WORK ORDER ->
Show each line of the entries below in which the word "site" appears.

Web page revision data
◇ ◇ ◇ ◇ ◇

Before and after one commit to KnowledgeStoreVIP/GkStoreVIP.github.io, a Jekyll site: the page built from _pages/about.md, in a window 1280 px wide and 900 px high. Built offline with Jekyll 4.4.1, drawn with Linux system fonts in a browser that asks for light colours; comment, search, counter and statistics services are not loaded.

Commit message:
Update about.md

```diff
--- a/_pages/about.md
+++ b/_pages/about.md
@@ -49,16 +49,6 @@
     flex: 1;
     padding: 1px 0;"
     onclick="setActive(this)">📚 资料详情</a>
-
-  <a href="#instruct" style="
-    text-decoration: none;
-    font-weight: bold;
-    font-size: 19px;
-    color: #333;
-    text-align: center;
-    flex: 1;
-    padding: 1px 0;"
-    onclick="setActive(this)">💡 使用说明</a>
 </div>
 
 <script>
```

◇ ◇ ◇ ◇ ◇

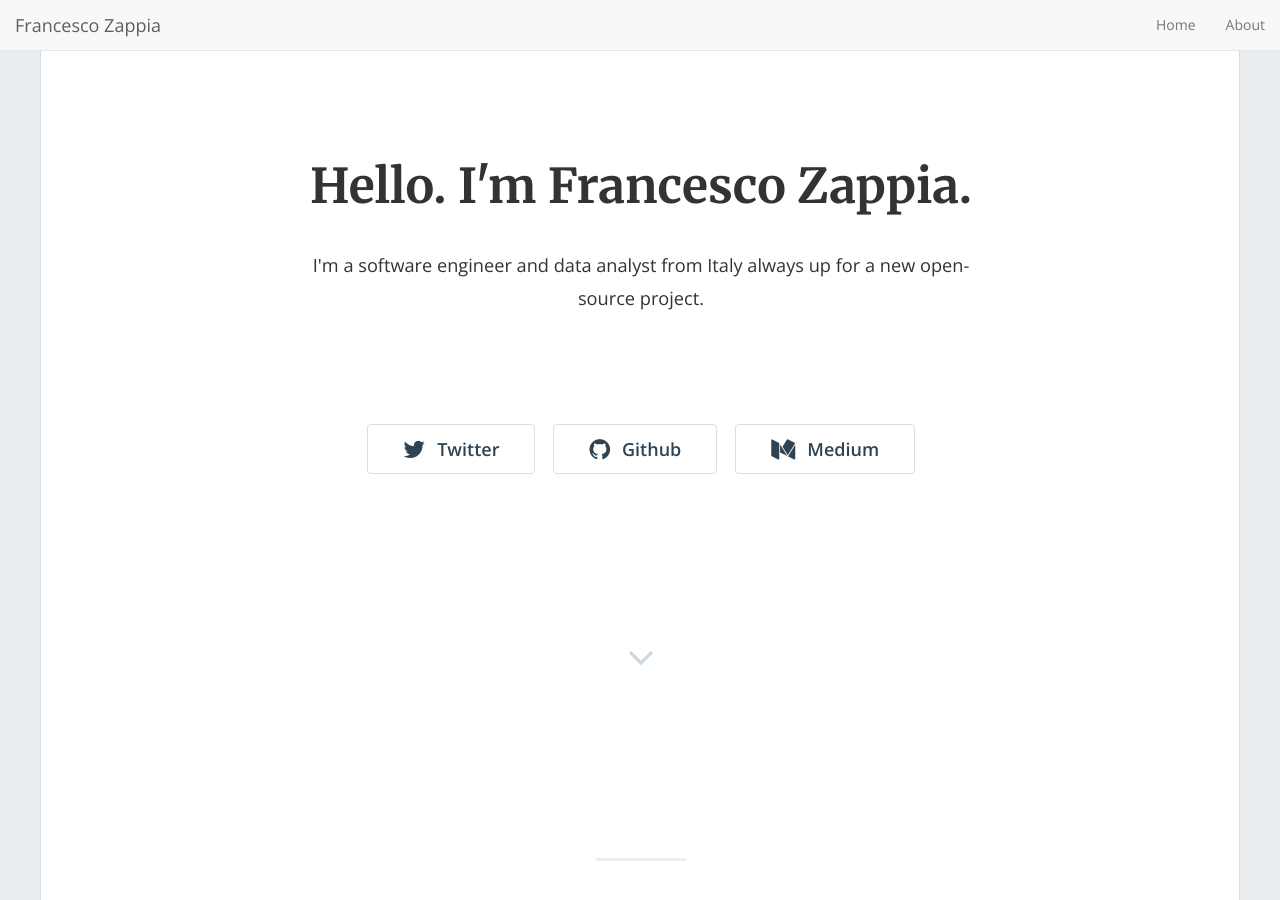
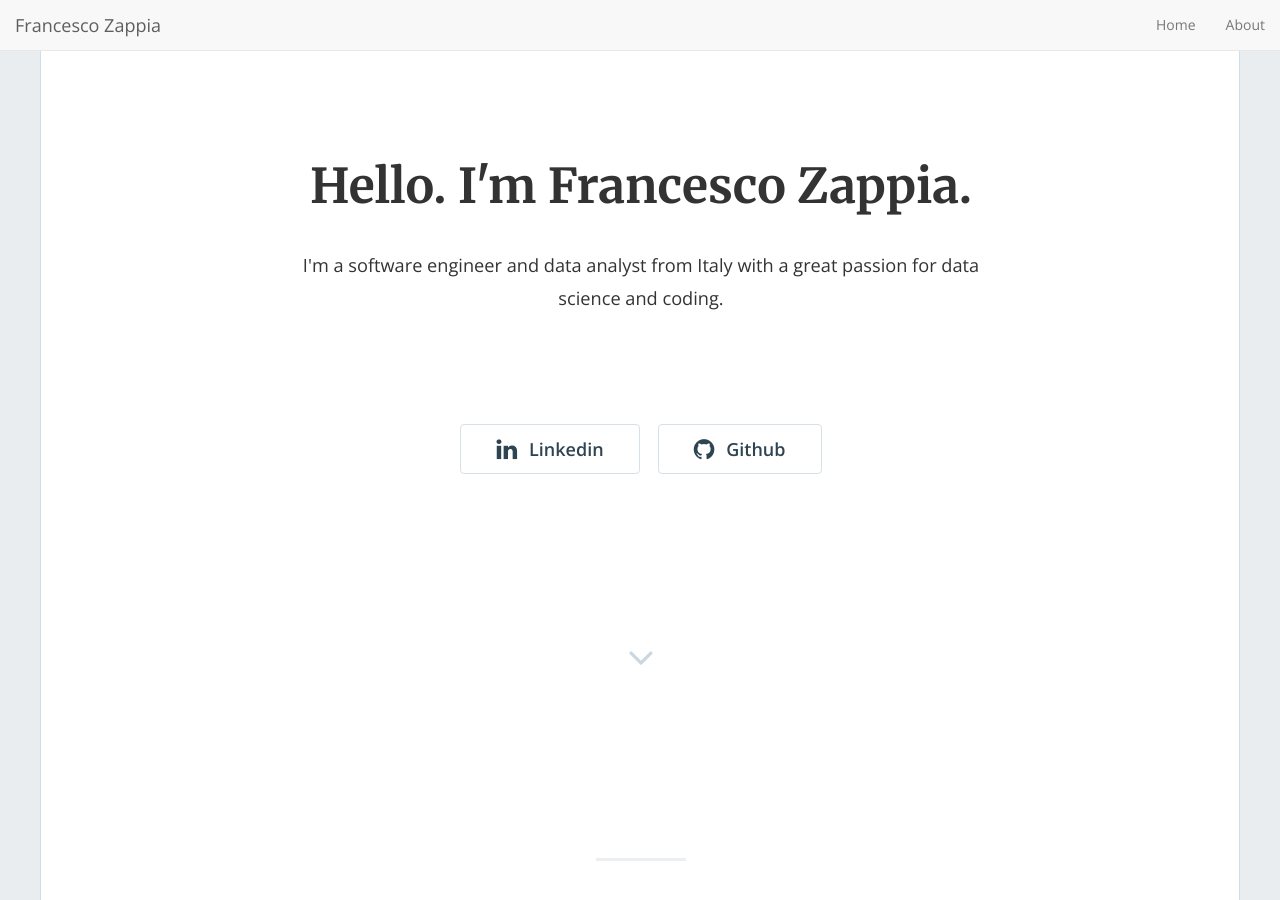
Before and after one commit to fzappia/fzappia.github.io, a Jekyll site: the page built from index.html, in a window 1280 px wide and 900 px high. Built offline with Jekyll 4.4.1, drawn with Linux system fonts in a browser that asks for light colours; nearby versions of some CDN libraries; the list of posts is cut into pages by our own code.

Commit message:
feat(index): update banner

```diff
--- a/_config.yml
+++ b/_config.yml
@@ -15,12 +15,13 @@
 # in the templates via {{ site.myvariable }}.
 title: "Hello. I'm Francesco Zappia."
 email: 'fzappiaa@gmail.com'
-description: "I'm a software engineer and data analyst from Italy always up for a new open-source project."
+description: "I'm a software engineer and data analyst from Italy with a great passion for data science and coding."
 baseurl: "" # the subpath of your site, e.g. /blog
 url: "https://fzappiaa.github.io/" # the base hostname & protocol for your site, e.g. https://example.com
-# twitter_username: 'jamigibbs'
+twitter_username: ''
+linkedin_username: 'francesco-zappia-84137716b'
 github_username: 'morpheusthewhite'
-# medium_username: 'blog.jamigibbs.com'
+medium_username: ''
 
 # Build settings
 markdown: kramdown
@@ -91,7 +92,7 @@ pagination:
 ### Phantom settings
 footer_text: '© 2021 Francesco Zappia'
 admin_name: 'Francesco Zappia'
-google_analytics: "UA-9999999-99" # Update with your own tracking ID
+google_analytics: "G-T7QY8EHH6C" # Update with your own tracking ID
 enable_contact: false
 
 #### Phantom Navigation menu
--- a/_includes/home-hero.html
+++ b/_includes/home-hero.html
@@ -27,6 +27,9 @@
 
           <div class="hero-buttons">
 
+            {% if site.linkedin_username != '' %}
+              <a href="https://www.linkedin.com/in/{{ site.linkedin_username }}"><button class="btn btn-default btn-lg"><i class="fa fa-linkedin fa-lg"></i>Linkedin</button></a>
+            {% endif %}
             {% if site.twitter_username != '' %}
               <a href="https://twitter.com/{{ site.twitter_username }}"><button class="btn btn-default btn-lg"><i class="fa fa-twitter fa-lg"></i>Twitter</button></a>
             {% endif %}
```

◇ ◇ ◇ ◇ ◇

ANSWER ->
Before and after one commit to KnowledgeStoreVIP/GkStoreVIP.github.io, a Jekyll site: the page built from _pages/about.md, in a window 1280 px wide and 900 px high. Built offline with Jekyll 4.4.1, drawn with Linux system fonts in a browser that asks for light colours; comment, search, counter and statistics services are not loaded.
Before and after one commit to fzappia/fzappia.github.io, a Jekyll site: the page built from index.html, in a window 1280 px wide and 900 px high. Built offline with Jekyll 4.4.1, drawn with Linux system fonts in a browser that asks for light colours; nearby versions of some CDN libraries; the list of posts is cut into pages by our own code.
 # in the templates via {{ site.myvariable }}.
 baseurl: "" # the subpath of your site, e.g. /blog
 url: "https://fzappiaa.github.io/" # the base hostname & protocol for your site, e.g. https://example.com
+            {% if site.linkedin_username != '' %}
+              <a href="https://www.linkedin.com/in/{{ site.linkedin_username }}"><button class="btn btn-default btn-lg"><i class="fa fa-linkedin fa-lg"></i>Linkedin</button></a>
             {% if site.twitter_username != '' %}
               <a href="https://twitter.com/{{ site.twitter_username }}"><button class="btn btn-default btn-lg"><i class="fa fa-twitter fa-lg"></i>Twitter</button></a>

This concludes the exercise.